Wow. What a relief. I’m not doing it wrong. Dan Harris, wrote 10% Happier, uses the metaphor that meditation is like a “bicep curl” for the brain. The process of bringing the mind back, many many times, is what helps you grow in the practice, and to develop mastery over your mind.

presence of mind
Photo credit link – YouTube with Alan Watts on Presence of Mind

As I developed in my practice, I began to see places where my mind would create and invent stories upon hearing communication from someone else. And my mind is inventive about this, thought it has a very story-lines it seems to prefer. For example, if I heard a benign comment from my husband about something that struck me in an emotional way, I would stew about it, and use it to feel bad.

But if I used the approach, recommended by coaches and therapists to echo back what I had heard (“you plan to go cut some wood after work”), and said, “what I’m making that mean is that you want some time away from me, you are tired of spending time with me.” Typically that is not what he meant at all, and he would correct the invented story that was running through my head. By saying it out loud, and declaring my interpretation, I was able to clarify that HE did not mean that, my own mind was inventing a story that was creating hurt. 

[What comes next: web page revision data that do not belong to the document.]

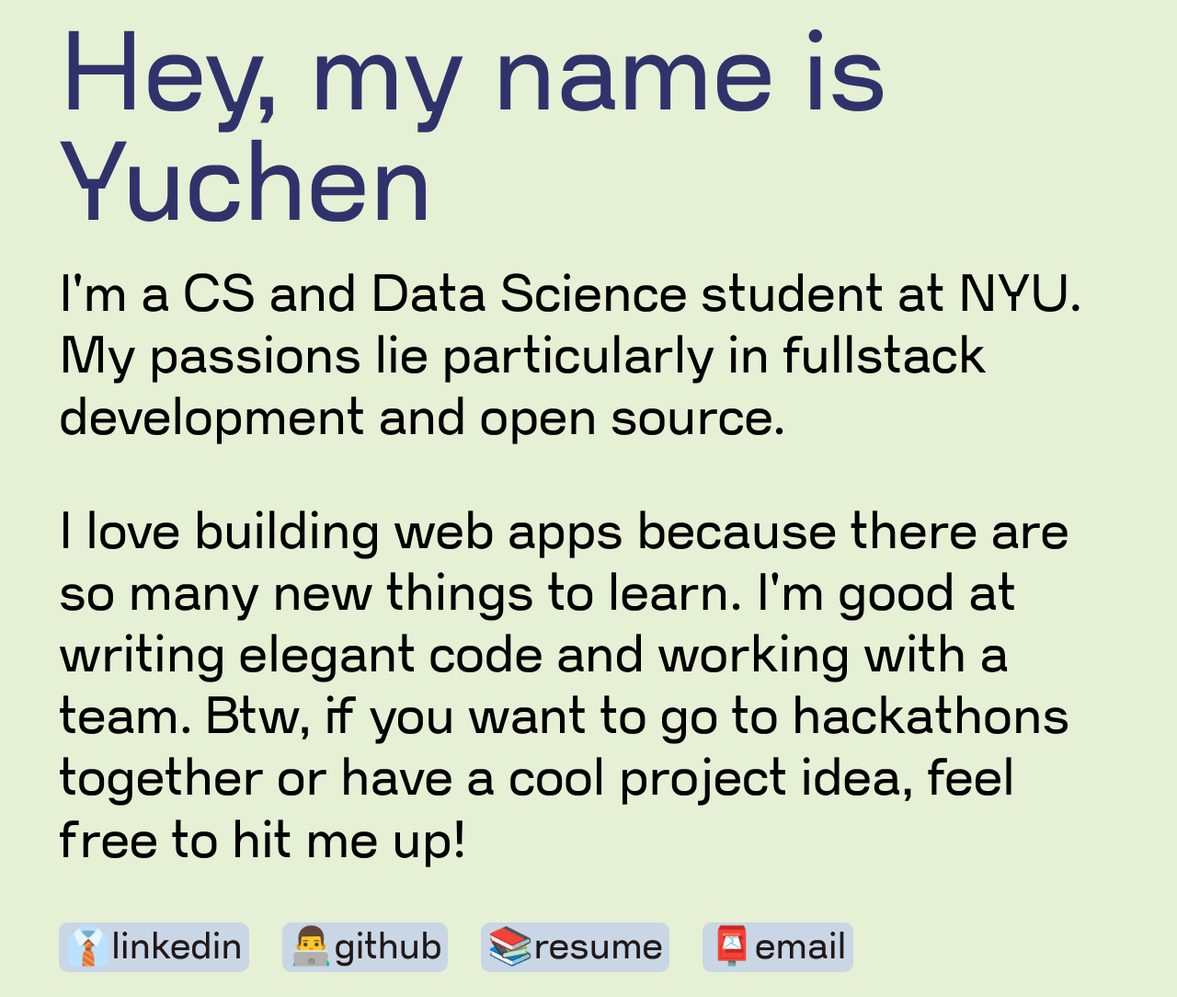
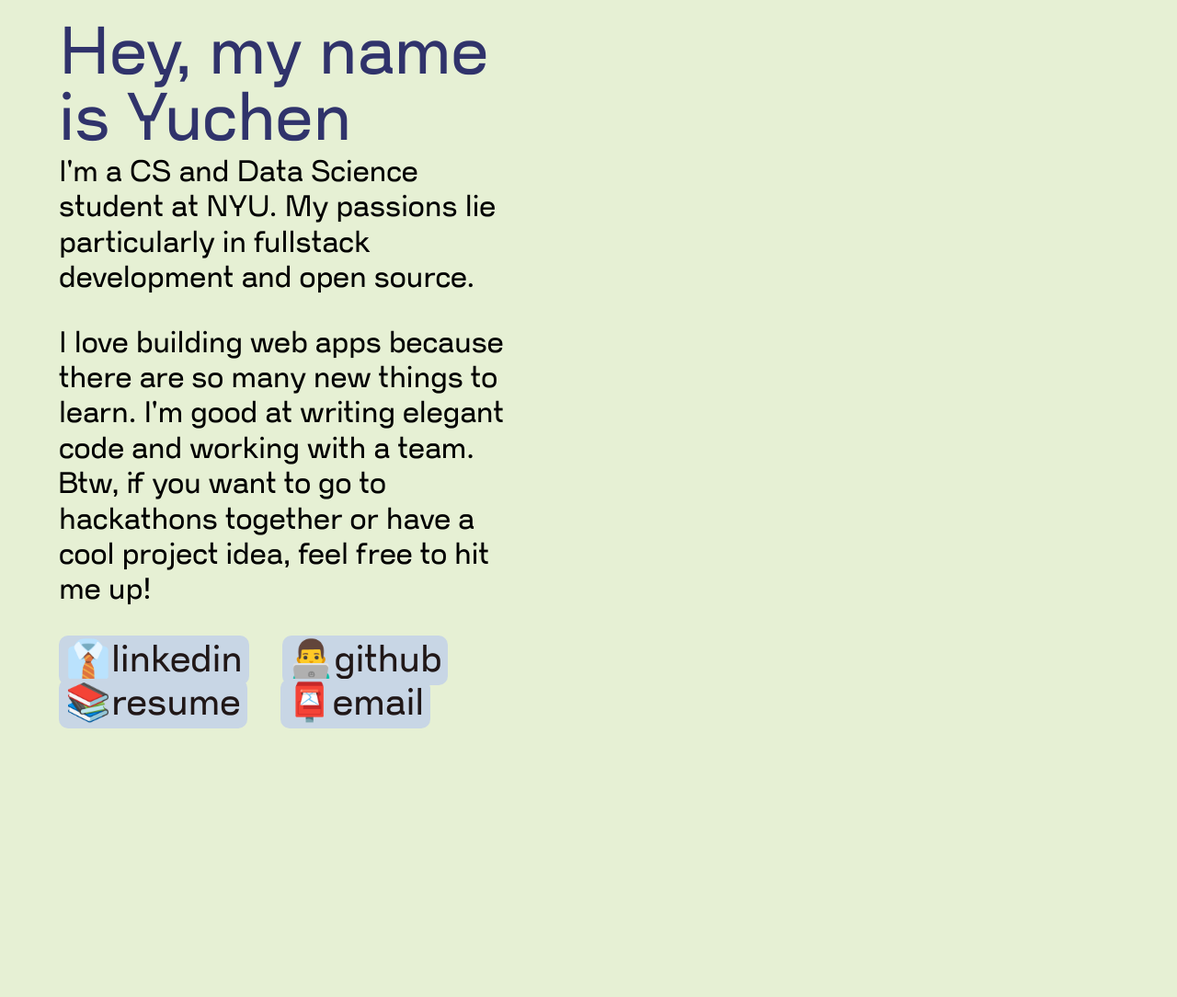
Before and after one commit to yuchenliu15/yuchenliu15.github.io, a Jekyll site: the page built from index.md, in a window 1280 px wide. Shown: the whole page at 92% size. Built offline with Jekyll 4.4.1, drawn with Linux system fonts in a browser that asks for light colours; after the commit the page ends 916 px from its top, so only the background shows below that.

Commit message:
Move intro text to left of screen and make it smaller

```diff
--- a/_sass/main.scss
+++ b/_sass/main.scss
@@ -24,25 +24,23 @@ body{
     font-weight: 900;
 }
 
-
 .container {
     display: grid;
     grid-gap: 0;
-    grid-template-columns: 5% 90% 5%;
+    grid-template-columns: 5% 40% 55%;
     grid-template-areas:
-        ". navigator navigator"
+        ". navigator ."
         ". intro ."
         ". intro ."
         ". intro .";
 
     @media only screen and (max-device-width: 480px){
-        grid-template-columns: 20% 60% 20%;
+        grid-template-columns: 100%;
         grid-template-areas:
-            "navigator navigator navigator"
-            "intro intro intro"
-            "intro intro intro"
-            "intro intro intro";
-
+            "navigator"
+            "intro"
+            "intro"
+            "intro";
     }
 }
 
@@ -80,7 +78,6 @@ a{
     }
 }
 
-
 a:hover {
     background-color: #95afc0;
 }
@@ -104,13 +101,11 @@ a:visited{
     cursor: pointer;
 }
 
-
-
 .intro {
     grid-area: intro;
     .title {
         font-family: "Violet";
-        font-size: 5em;
+        font-size: 3em;
         line-height: 1.5em;
         color: #30336b;
     }
@@ -123,7 +118,7 @@ a:visited{
     .description{
         display: block;
         font-family: "Violet";
-        font-size: 3.5em;
+        font-size: 2em;
         font-weight: 700;
         line-height: 1.2em;
     }
@@ -157,6 +152,4 @@ a:visited{
         }
 
     }
-
-
 }
```
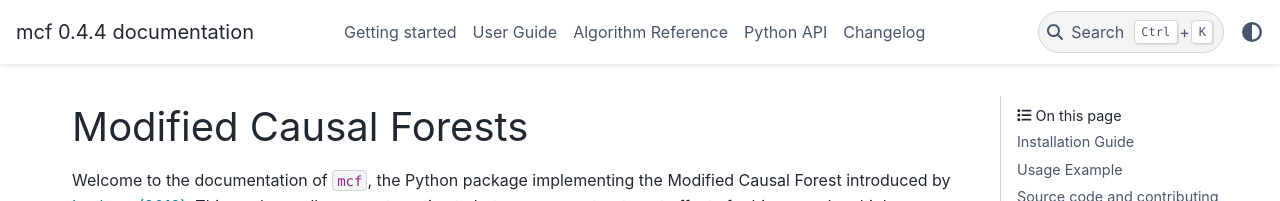
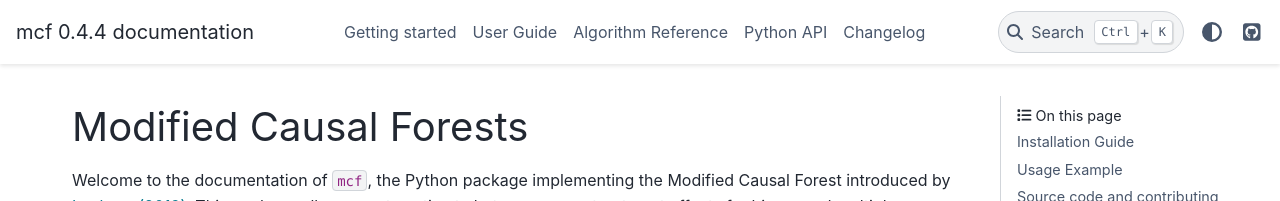
Before and after one commit to MCFpy/mcf, a Sphinx documentation site: the page built from docs/source/index.rst, in a window 1280 px wide. Shown: the top 201 px of the page. Built offline with Sphinx 7.4.7 and the PyData theme 0.15.4, drawn with Linux system fonts in a browser that asks for light colours.

Commit message:
Update conf.py
adding html theme icon links

```diff
--- a/docs/source/conf.py
+++ b/docs/source/conf.py
@@ -83,8 +83,22 @@ html_theme_options = {
   "show_nav_level": 2,
   "navigation_depth": 4,
   "show_toc_level": 5,
-  "show_version_warning_banner": True
+  "show_version_warning_banner": True,
+    "icon_links": [
+        {
+            # Label for this link
+            "name": "GitHub",
+            # URL where the link will redirect
+            "url": "https://aparmendariz.github.io/mcf_docs/",  # required
+            # Icon class (if "type": "fontawesome"), or path to local image (if "type": "local")
+            "icon": "fa-brands fa-square-github",
+            # The type of image to be used (see below for details)
+            "type": "fontawesome",
+        }
+   ]
 }
+
+
 
 # Add any paths that contain custom static files (such as style sheets) here,
 # relative to this directory. They are copied after the builtin static files,
```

So have learned to do this more often in general, not always out loud, depending on the context. But sometimes I will examine a particular comment or issue that is bothering me, and ask myself “What am I making it mean?” to allow myself to stop and take some distance, realize that my mind is programmed to make sense of the world, and so often jumps to whatever conclusion fits its usual story-line. When I question that thought, I realize that might not be the case at all. The objective facts or circumstance presented itself and my mind took the next “logical” step, which may not be logical at all.

Our minds are pretty sneaky, and we sometimes buy into these stories as though they are reality. These stories create an emotional state, and if they are habitual, we typically forget to question them. But it is worth stopping now and then, examining them, asking ourselves if we really know that thought is true. Or is it just a projection? Is it just a story-line that we have thought so many times, we believe it to be true?

We then understand that these thoughts are optional, and we may learn to let go of them more easily, to hold them lightly instead of tightly. There is so much freedom in that, and so much less drama. What are you making it mean?